When it comes to concussions, there are several different ways to go.
The American Academy of Pediatrics, the nation’s pediatric medical association, has put out a set of guidelines that include the CDC and the American College of Sports Medicine, and those are pretty much the guidelines that everyone follows.
In addition to the CDC guidelines, the American Academy also recommends a range of different medical services.
These include CT scans, X-rays, MRI, spinal surgery and more.
But the biggest difference between them is that the American Association of Neurological Surgeons recommends a CT scan for concussions that involve a blow to the head, or a hit to the brain or neck.
The CT scan, if done correctly, will tell the difference between concussion and a mild head injury.
The AMA recommends CT scans for mild concussion, but not mild traumatic brain injury.
That means that the most common diagnosis for mild traumatic head injury, or MTHI, is not concussions but mild traumatic headache.
But in a 2015 article in The New England Journal of Medicine, a team of researchers examined how CT scans of patients who had suffered a concussion or MHTI reported by the medical staff during their medical evaluation.
The team found that while the diagnostic process and the imaging technology were the same, the medical team was less likely to consider MHTIs when diagnosing concussions or mild traumatic headaches.
They also noted that the diagnostic results of patients with concussions and MHTAs were also different than the diagnostic test results.
What’s more, they found that these diagnostic results could be used by the healthcare provider to make a diagnosis of a concussion based on their own assessment of the patient.
The study, published in the journal Neurology, looked at patients with a diagnosis made by the patient’s primary care physician in the United States who was not a neurologist.
The researchers looked at diagnoses made by a neurosurgeon, a neuropsychologist and a neurologic resident.

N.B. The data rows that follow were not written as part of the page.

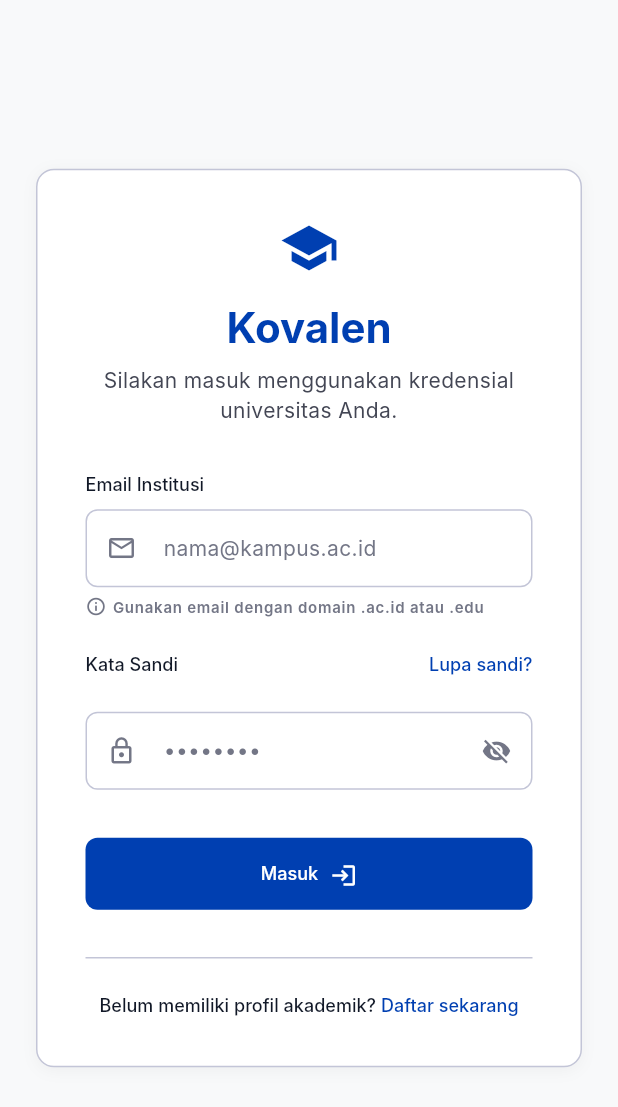
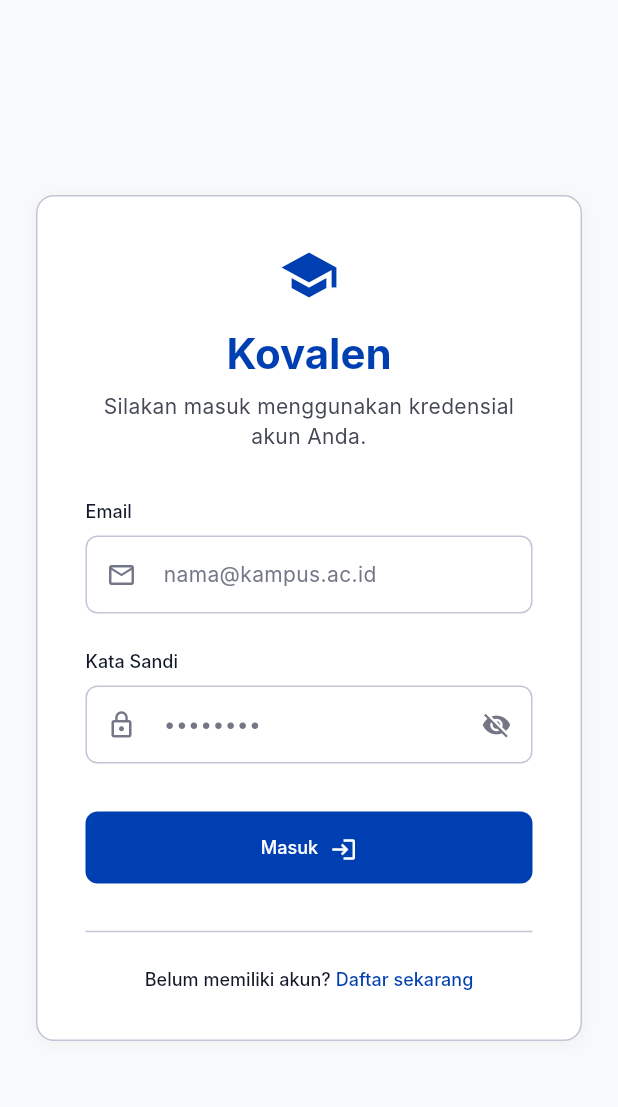
Before and after one commit to sakacyd/kovalen, a Flutter app: the screen it shows after launch, on a phone screen of 412 x 824 dp. Shown: the top 1107 px of the screen. Run offline on Flutter 3.47's test engine with Material 3 defaults, Android fonts, the phone set to English and light mode, and no system bars; our stand-ins replace flutter_bloc, flutter_dotenv, fpdart, geolocator, get_it, hive and 3 more; accounts and stored records are empty; Roboto replaces fonts that are missing (Inter).

Commit message:
feat: update sign-in and sign-up pages to use more inclusive language and improve UI consistency

```diff
--- a/lib/presentation/pages/sign_in_page.dart
+++ b/lib/presentation/pages/sign_in_page.dart
@@ -38,7 +38,9 @@
             decoration: BoxDecoration(
               color: Theme.of(context).colorScheme.surface,
               borderRadius: BorderRadius.circular(12),
-              border: Border.all(color: Theme.of(context).colorScheme.outlineVariant),
+              border: Border.all(
+                color: Theme.of(context).colorScheme.outlineVariant,
+              ),
               boxShadow: [
                 BoxShadow(
                   color: Colors.black.withValues(alpha: 0.04),
@@ -52,7 +54,11 @@
               child: Column(
                 mainAxisSize: MainAxisSize.min,
                 children: [
-                  Icon(Icons.school, color: Theme.of(context).colorScheme.primary, size: 40),
+                  Icon(
+                    Icons.school,
+                    color: Theme.of(context).colorScheme.primary,
+                    size: 40,
+                  ),
                   const SizedBox(height: 16),
                   Text(
                     'Kovalen',
@@ -62,7 +68,7 @@
                   ),
                   const SizedBox(height: 8),
                   Text(
-                    'Silakan masuk menggunakan kredensial universitas Anda.',
+                    'Silakan masuk menggunakan kredensial akun Anda.',
                     textAlign: TextAlign.center,
                     style: Theme.of(context).textTheme.bodyMedium?.copyWith(
                       color: Theme.of(context).colorScheme.onSurfaceVariant,
@@ -71,35 +77,15 @@
                   const SizedBox(height: 32),
 
                   CustomTextField(
-                    label: 'Email Institusi',
+                    label: 'Email',
                     hint: 'nama@kampus.ac.id',
                     controller: emailController,
                     icon: Icons.mail_outline,
-                    infoText: 'Gunakan email dengan domain .ac.id atau .edu',
                   ),
                   const SizedBox(height: 24),
 
-                  Row(
-                    mainAxisAlignment: MainAxisAlignment.spaceBetween,
-                    children: [
-                      Text(
-                        'Kata Sandi',
-                        style: Theme.of(context).textTheme.labelLarge,
-                      ),
-                      GestureDetector(
-                        onTap: () {
-                          // Handle forgot password logic
-                        },
-                        child: Text(
-                          'Lupa sandi?',
-                          style: Theme.of(context).textTheme.labelLarge
-                              ?.copyWith(color: Theme.of(context).colorScheme.primary),
-                        ),
-                      ),
-                    ],
-                  ),
                   CustomTextField(
-                    label: '',
+                    label: 'Kata Sandi',
                     hint: '••••••••',
                     controller: passwordController,
                     icon: Icons.lock_outline,
@@ -127,7 +113,9 @@
                         height: 48,
                         child: ElevatedButton(
                           style: ElevatedButton.styleFrom(
-                            backgroundColor: Theme.of(context).colorScheme.primary,
+                            backgroundColor: Theme.of(
+                              context,
+                            ).colorScheme.primary,
                             shape: RoundedRectangleBorder(
                               borderRadius: BorderRadius.circular(8),
                             ),
@@ -186,13 +174,15 @@
                       ),
                       children: [
                         TextSpan(
-                          text: 'Belum memiliki profil akademik? ',
+                          text: 'Belum memiliki akun? ',
                           style: Theme.of(context).textTheme.labelLarge,
                         ),
                         TextSpan(
                           text: 'Daftar sekarang',
                           style: Theme.of(context).textTheme.labelLarge
-                              ?.copyWith(color: Theme.of(context).colorScheme.primary),
+                              ?.copyWith(
+                                color: Theme.of(context).colorScheme.primary,
+                              ),
                           recognizer: TapGestureRecognizer()
                             ..onTap = () {
                               Navigator.push(context, SignUpPage.route());
--- a/lib/presentation/pages/sign_up_page.dart
+++ b/lib/presentation/pages/sign_up_page.dart
@@ -63,7 +63,7 @@
                   ),
                   const SizedBox(height: 8),
                   Text(
-                    'Silakan daftar menggunakan kredensial universitas Anda.',
+                    'Silakan daftar menggunakan kredensial akun Anda.',
                     textAlign: TextAlign.center,
                     style: Theme.of(context).textTheme.bodyMedium?.copyWith(
                       color: Theme.of(context).colorScheme.onSurfaceVariant,
@@ -73,13 +73,12 @@
 
 
                   CustomTextField(
-                    label: 'Email Institusi',
+                    label: 'Email',
                     hint: 'nama@kampus.ac.id',
                     controller: emailController,
                     icon: Icons.mail_outline,
-                    infoText: 'Gunakan email dengan domain .ac.id atau .edu',
                   ),
-                  const SizedBox(height: 24),
+                  const SizedBox(height: 36),
 
                   CustomTextField(
                     label: 'Password',
@@ -88,7 +87,7 @@
                     icon: Icons.lock_outline,
                     isPassword: true,
                   ),
-                  const SizedBox(height: 24),
+                  const SizedBox(height: 18),
 
                   CustomTextField(
                     label: 'Konfirmasi Password',
@@ -185,7 +184,7 @@
                       ),
                       children: [
                         TextSpan(
-                          text: 'Sudah memiliki profil akademik? ',
+                          text: 'Sudah memiliki akun? ',
                           style: Theme.of(context).textTheme.labelLarge,
                         ),
                         TextSpan(
```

In general, neuropsychologists were less likely than neurosurgeons to be used in diagnosing MHTs.
The authors found that in all of the groups of patients, the number of CT scans performed for mild concussions was significantly lower than the number for mild MHT.
The most common reason for CT scans was to assess a mild MTH, but in about 20 percent of the patients, this was the only reason they were used.
CT scans were also more likely to be performed if a CT was being done at a hospital where the patient was in isolation.
In these patients, CT scans are performed by a neurology resident who is not a neuroscientist, a neurological resident who did not use CT scans and is not involved in a neurosurgical procedure.
The research showed that in the cases of MHT, the CT scan results could provide important clues to whether the patient has a mild traumatic injury, such as a concussion.
It’s important to note that the studies they conducted were done at two different facilities.
The hospital had CT scanners that were specifically designed to detect mild traumatic injuries and the neurosurgists at the hospital were not trained in how to interpret CT scans.
So the data that they looked at was limited.
And this study is important because it shows that the type of CT scan is important.
It shows that in general, when it comes time to make an accurate diagnosis of concussion or mild MHR, CT scanning can be the best tool.
But if CT scans can be used to diagnose concussions in the hospital setting, that should be reflected in other medical care, not the medical professionals who are being asked to perform that medical care.